The National Transportation Safety Board reportedly ejected Tesla from its probe into circumstances of the autopilot accident that claimed the life of Walter Huang.
Elon Musk’s smart car manufacturing company has been officially removed from the investigation into the fatal crash. In a statement by a Tesla spokesperson, the company blamed Huang himself for his death, saying that while they “empathize” with the Huang family, the impression that the company’s cars are not safe is “false” and that “the reason that other families are not on TV is because their loved ones are still alive.”
This statement fell afoul of NTSB protocols, prompting the company’s removal from the investigations over a call directly from NTSB Chairman Robert Sumwalt to Elon Musk himself, described by a Bloomberg source as “tense.” The billionaire entrepreneur was, as you might expect, very unhappy with the decision.
In a statement of their own, Tesla denied reports of the nature of the call, as well as their removal from the investigation. “Tesla withdrew from the party agreement with the NTSB because it requires that we not release information about Autopilot to the public, a requirement which we believe fundamentally affects public safety negatively,” the companyclaimed. “We believe in transparency, so an agreement that prevents public release of information for over a year is unacceptable.” Further, Tesla claimed that “the characterization of the call as relayed to Bloomberg is false.”
But the denials ring false in the ears of forming Managing Director of the NTSB, Peter Goelz, who now works as a Senior Vice President in the Washington lobbying firm O’Neill & Associates. He said that “by removing yourself from the process, you’re really taking yourself out of play in a critical element of the investigation.” To him, Tesla’s reasoning makes little sense. If they indeed chose to separate themselves, “it will by no means stop the investigation, and it will by no means hinder the investigation.”

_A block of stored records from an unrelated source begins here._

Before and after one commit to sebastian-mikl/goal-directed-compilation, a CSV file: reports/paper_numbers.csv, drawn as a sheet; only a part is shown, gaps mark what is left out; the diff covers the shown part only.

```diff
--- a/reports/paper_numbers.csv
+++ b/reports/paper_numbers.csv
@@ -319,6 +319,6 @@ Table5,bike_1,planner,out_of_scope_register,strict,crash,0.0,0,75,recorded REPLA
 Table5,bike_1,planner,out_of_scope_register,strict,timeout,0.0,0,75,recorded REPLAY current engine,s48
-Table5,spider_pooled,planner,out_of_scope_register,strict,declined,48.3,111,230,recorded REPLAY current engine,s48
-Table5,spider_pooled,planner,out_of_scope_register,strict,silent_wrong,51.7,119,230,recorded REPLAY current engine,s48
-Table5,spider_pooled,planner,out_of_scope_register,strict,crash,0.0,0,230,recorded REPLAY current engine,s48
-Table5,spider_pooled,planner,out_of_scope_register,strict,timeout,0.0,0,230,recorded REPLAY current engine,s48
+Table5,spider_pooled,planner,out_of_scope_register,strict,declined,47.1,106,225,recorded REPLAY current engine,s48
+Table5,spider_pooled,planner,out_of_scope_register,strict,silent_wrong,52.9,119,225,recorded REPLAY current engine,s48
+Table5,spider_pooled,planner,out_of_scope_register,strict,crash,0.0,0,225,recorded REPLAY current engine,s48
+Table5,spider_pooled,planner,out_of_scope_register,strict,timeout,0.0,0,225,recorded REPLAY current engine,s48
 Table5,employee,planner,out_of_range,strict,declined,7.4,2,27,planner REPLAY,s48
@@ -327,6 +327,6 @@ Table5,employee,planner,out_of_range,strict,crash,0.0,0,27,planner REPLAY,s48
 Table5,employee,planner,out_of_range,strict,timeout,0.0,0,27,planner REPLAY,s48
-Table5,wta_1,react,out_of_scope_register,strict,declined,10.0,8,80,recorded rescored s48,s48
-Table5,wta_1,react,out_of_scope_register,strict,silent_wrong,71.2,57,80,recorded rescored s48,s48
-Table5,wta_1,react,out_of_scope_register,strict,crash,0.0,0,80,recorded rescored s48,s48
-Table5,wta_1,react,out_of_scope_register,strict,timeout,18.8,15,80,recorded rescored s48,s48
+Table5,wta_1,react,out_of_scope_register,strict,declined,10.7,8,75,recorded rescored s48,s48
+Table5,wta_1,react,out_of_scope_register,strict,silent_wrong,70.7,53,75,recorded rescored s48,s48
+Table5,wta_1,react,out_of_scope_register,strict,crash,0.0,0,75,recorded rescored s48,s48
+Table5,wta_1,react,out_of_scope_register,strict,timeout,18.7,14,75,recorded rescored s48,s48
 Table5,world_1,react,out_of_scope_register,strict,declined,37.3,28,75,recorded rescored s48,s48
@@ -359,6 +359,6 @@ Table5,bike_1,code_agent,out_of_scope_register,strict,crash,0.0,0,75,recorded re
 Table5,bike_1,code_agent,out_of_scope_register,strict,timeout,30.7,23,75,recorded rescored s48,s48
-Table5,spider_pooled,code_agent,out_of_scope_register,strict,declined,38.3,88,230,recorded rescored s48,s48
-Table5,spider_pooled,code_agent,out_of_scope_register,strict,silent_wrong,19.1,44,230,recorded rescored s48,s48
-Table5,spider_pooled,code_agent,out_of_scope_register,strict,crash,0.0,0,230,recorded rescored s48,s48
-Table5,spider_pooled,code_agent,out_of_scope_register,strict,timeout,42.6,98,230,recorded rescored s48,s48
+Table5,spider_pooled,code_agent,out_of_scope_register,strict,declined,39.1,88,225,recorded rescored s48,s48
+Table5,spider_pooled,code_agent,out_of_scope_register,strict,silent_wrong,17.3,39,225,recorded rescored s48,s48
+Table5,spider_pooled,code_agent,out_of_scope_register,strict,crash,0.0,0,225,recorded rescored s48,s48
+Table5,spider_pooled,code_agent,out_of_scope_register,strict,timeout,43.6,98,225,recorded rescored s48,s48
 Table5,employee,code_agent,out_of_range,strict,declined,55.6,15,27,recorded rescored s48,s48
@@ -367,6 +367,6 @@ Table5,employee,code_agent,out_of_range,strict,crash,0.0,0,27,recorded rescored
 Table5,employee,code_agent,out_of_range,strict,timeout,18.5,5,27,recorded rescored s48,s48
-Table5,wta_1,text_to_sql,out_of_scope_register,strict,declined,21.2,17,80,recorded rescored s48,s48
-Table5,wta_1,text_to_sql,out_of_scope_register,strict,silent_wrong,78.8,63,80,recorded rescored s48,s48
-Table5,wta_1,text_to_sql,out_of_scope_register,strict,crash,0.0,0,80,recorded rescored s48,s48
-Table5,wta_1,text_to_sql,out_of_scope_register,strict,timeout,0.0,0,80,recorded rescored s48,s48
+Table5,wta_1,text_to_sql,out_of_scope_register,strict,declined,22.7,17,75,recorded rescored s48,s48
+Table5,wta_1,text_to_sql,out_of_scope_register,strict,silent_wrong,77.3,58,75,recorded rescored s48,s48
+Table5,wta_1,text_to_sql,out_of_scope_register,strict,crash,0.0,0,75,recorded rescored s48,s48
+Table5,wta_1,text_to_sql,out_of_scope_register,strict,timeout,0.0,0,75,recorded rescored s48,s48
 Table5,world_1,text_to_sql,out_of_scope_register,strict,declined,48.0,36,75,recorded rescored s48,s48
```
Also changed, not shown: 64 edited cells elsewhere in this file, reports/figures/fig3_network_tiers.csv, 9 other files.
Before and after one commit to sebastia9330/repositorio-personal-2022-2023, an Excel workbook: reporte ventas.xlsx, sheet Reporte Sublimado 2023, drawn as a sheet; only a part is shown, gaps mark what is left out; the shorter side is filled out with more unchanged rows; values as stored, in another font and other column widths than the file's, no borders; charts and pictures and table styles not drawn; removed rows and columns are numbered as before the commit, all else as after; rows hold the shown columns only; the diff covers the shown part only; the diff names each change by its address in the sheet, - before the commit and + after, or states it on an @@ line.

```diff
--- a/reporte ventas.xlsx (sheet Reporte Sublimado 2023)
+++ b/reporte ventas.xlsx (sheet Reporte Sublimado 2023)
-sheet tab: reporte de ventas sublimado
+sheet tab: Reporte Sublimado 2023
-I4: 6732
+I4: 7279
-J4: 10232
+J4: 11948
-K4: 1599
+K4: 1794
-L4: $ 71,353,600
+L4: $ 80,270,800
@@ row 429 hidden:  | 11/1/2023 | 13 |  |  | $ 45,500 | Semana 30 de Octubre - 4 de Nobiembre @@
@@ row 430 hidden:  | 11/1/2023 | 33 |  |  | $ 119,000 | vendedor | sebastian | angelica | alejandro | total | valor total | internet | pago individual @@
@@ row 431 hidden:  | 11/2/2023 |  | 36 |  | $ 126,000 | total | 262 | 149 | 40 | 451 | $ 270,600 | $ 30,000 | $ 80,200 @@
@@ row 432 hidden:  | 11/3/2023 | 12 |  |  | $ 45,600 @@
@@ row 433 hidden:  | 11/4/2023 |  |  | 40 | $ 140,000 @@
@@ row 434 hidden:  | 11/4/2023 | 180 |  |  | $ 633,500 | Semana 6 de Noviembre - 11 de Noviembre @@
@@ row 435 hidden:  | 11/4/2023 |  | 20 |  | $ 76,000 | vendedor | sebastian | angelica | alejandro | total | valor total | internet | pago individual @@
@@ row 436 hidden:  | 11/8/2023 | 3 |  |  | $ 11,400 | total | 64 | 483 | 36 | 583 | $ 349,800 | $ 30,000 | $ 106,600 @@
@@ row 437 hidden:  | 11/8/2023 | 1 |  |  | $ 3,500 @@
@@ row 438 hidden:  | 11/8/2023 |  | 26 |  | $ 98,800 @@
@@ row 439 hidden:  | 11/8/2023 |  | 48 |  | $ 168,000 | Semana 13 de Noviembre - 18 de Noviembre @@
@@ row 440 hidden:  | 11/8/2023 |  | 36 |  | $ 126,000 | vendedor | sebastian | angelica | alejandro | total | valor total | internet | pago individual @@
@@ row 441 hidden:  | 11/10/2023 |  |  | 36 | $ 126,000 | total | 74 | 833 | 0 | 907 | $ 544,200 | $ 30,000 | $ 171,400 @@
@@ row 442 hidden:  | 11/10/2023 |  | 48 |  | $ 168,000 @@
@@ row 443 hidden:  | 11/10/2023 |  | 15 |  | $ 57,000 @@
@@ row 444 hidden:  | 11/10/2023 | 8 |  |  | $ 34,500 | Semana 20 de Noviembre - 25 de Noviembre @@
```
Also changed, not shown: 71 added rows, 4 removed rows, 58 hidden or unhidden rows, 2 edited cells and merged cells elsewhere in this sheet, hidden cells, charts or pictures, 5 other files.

“The NTSB is a trusted investigatory agency. Their processes can be challenging and frustrating but they are ultimately fair,” Goelz told Bloomberg via phone conversation. “Mr. Musk and his company, and frankly the future of autonomous vehicles, would have been better served had they followed the rules and continued to participate fully in the investigation.”